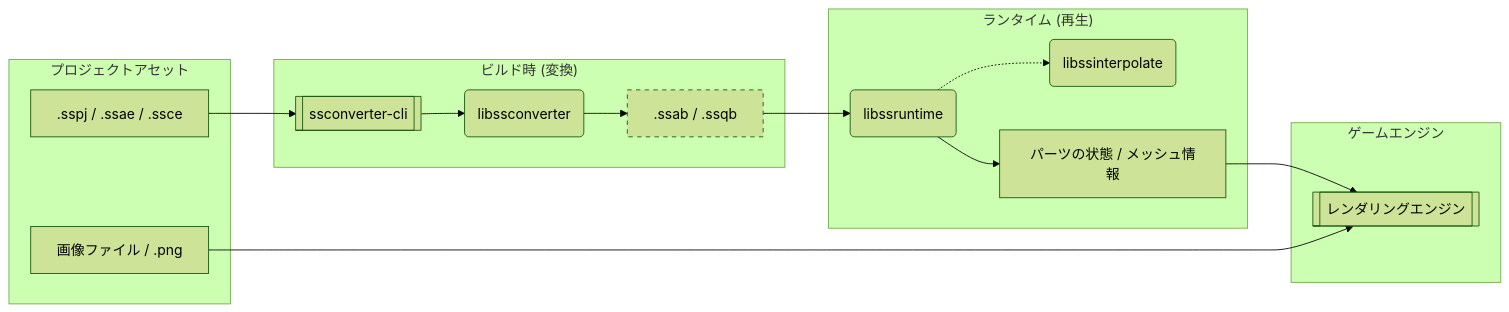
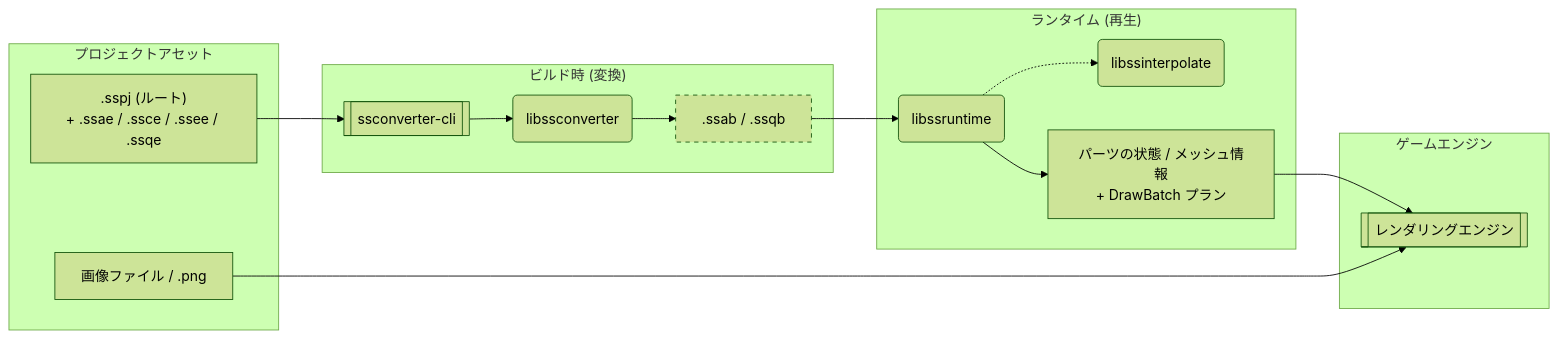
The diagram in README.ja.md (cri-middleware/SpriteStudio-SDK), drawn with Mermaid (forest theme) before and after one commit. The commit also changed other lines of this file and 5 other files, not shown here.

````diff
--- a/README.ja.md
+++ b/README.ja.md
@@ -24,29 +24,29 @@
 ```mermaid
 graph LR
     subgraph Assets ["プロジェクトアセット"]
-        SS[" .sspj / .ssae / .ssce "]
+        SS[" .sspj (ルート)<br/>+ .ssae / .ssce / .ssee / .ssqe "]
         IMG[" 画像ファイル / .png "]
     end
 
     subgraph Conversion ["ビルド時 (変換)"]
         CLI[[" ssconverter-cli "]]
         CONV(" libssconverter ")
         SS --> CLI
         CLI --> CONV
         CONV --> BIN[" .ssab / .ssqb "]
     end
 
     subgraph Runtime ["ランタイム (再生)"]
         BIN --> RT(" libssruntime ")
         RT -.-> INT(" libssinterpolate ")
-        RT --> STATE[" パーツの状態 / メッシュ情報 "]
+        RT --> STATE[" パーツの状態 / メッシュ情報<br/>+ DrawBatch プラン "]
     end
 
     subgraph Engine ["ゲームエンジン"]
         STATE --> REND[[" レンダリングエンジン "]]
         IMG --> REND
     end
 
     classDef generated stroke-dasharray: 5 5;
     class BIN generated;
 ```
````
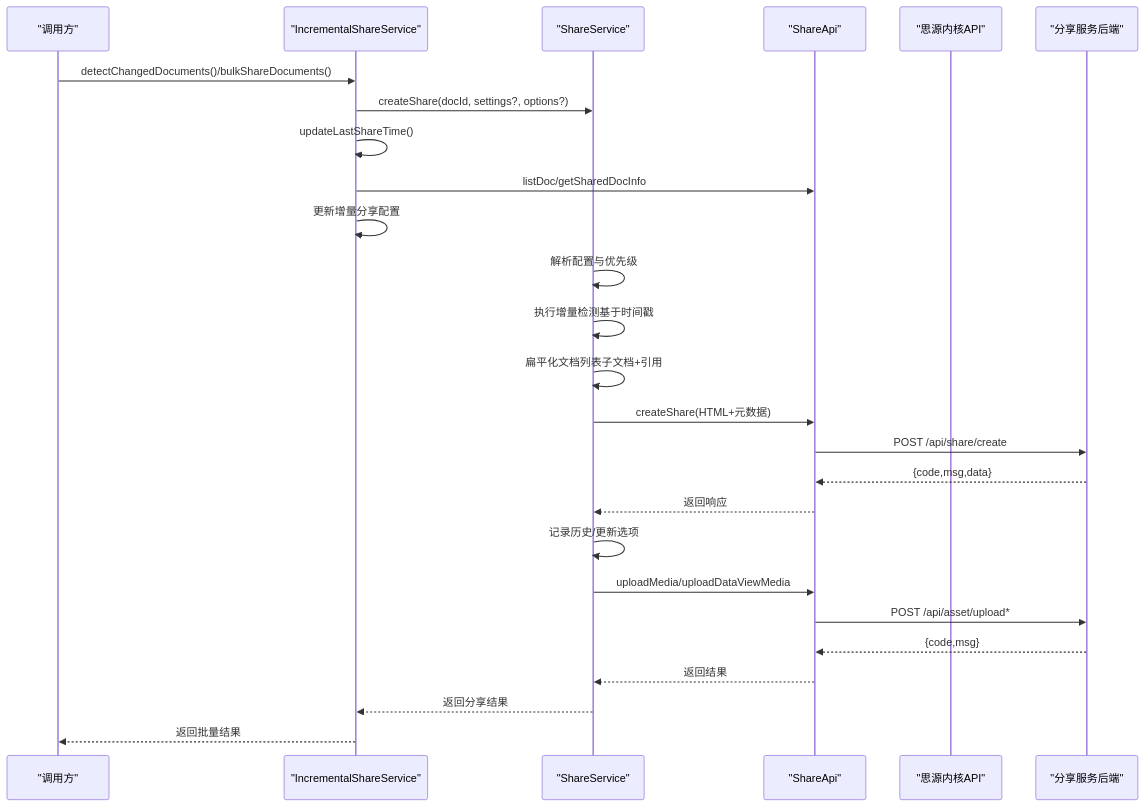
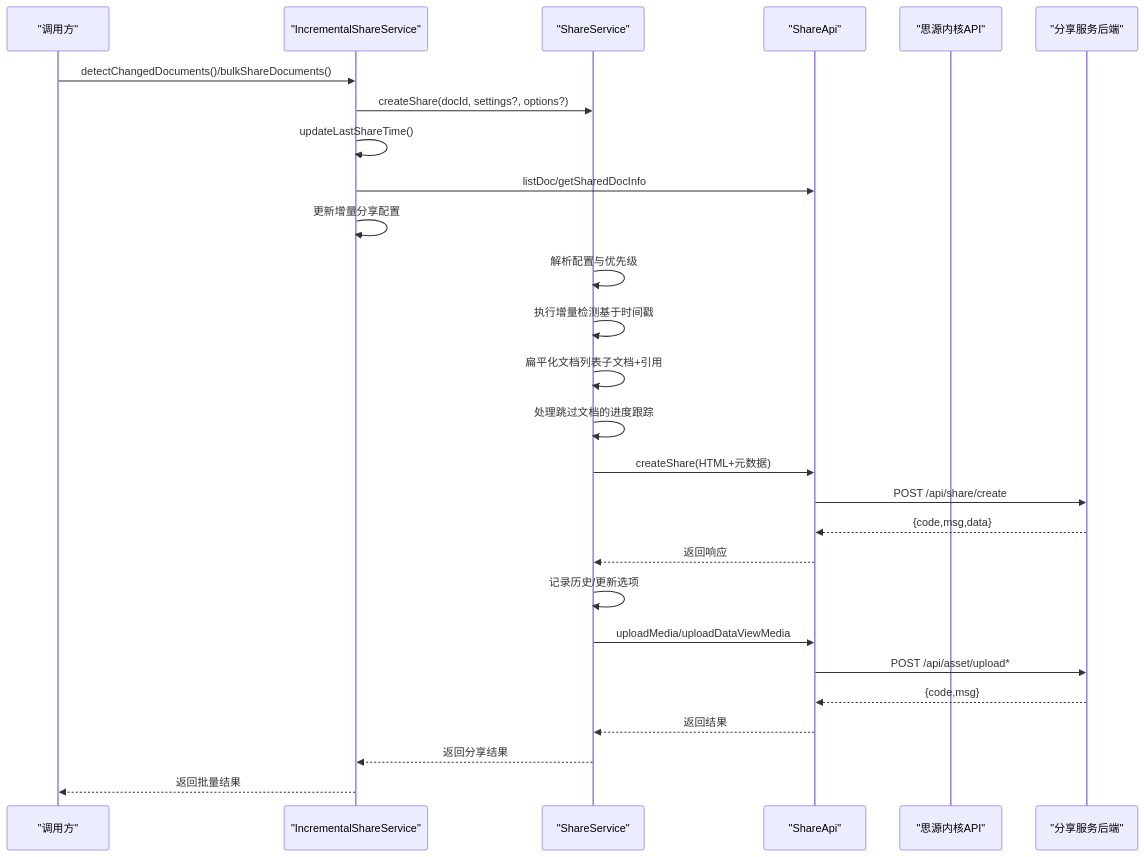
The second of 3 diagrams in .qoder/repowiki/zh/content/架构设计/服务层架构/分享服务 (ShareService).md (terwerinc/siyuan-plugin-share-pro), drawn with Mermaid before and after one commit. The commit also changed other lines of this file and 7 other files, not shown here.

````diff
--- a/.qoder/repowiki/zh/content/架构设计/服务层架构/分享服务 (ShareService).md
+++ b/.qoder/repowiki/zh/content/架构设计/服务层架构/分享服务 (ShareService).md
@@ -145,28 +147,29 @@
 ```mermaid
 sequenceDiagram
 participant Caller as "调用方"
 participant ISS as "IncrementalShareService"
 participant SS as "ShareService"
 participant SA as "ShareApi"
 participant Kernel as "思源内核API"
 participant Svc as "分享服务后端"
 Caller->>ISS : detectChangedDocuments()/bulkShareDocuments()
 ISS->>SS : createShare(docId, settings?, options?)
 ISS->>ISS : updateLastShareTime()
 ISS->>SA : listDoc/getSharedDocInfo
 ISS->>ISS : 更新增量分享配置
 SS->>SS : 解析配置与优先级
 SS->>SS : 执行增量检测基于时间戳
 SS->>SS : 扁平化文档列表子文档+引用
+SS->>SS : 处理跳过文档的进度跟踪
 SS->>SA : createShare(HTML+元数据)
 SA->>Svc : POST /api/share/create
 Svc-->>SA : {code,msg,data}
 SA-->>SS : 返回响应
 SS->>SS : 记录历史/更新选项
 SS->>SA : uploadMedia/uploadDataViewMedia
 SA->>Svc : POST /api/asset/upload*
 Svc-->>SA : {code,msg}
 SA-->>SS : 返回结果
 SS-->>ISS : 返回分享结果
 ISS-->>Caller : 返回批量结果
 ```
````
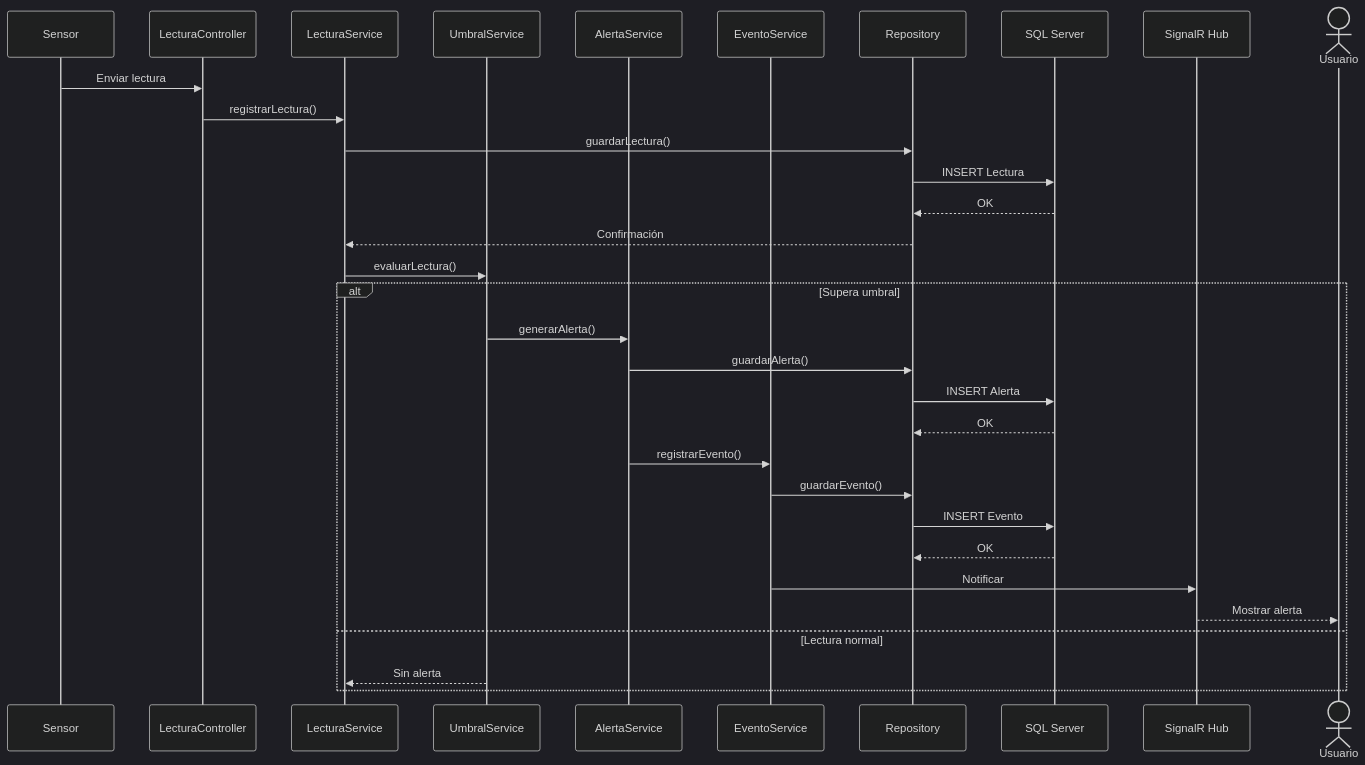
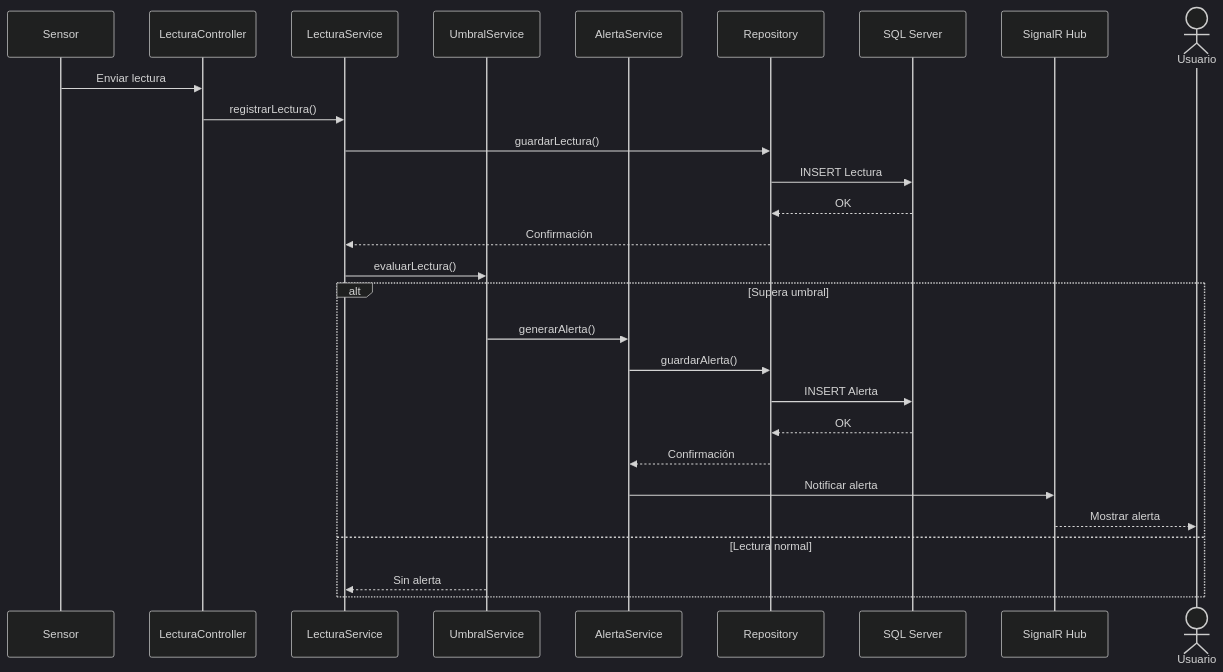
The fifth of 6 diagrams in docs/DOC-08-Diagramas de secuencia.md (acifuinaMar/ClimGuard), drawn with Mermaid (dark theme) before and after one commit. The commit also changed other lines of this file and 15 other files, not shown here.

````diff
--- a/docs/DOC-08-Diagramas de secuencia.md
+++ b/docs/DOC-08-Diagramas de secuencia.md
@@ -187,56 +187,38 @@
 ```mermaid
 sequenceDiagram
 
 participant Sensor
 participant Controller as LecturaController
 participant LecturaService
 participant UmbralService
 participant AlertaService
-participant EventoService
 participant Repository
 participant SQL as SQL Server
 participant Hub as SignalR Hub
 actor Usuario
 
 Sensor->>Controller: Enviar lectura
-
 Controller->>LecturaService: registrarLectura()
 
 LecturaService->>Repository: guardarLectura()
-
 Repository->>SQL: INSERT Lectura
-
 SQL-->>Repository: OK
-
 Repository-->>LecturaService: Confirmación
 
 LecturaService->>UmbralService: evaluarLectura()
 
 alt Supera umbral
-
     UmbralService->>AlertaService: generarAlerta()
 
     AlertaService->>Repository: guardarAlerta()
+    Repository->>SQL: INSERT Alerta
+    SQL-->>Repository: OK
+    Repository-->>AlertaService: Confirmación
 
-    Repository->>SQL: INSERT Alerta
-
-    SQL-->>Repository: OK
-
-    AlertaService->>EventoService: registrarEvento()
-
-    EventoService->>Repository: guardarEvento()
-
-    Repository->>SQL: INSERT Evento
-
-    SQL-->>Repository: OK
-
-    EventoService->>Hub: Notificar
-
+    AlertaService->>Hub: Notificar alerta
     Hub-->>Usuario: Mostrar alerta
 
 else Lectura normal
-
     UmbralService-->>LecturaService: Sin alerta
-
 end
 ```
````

+===+

#### What needs to be done:
Whenever the string "STATE" appears on a line of the material, that line counts; report the count and nothing else.

#### Expected answer:
3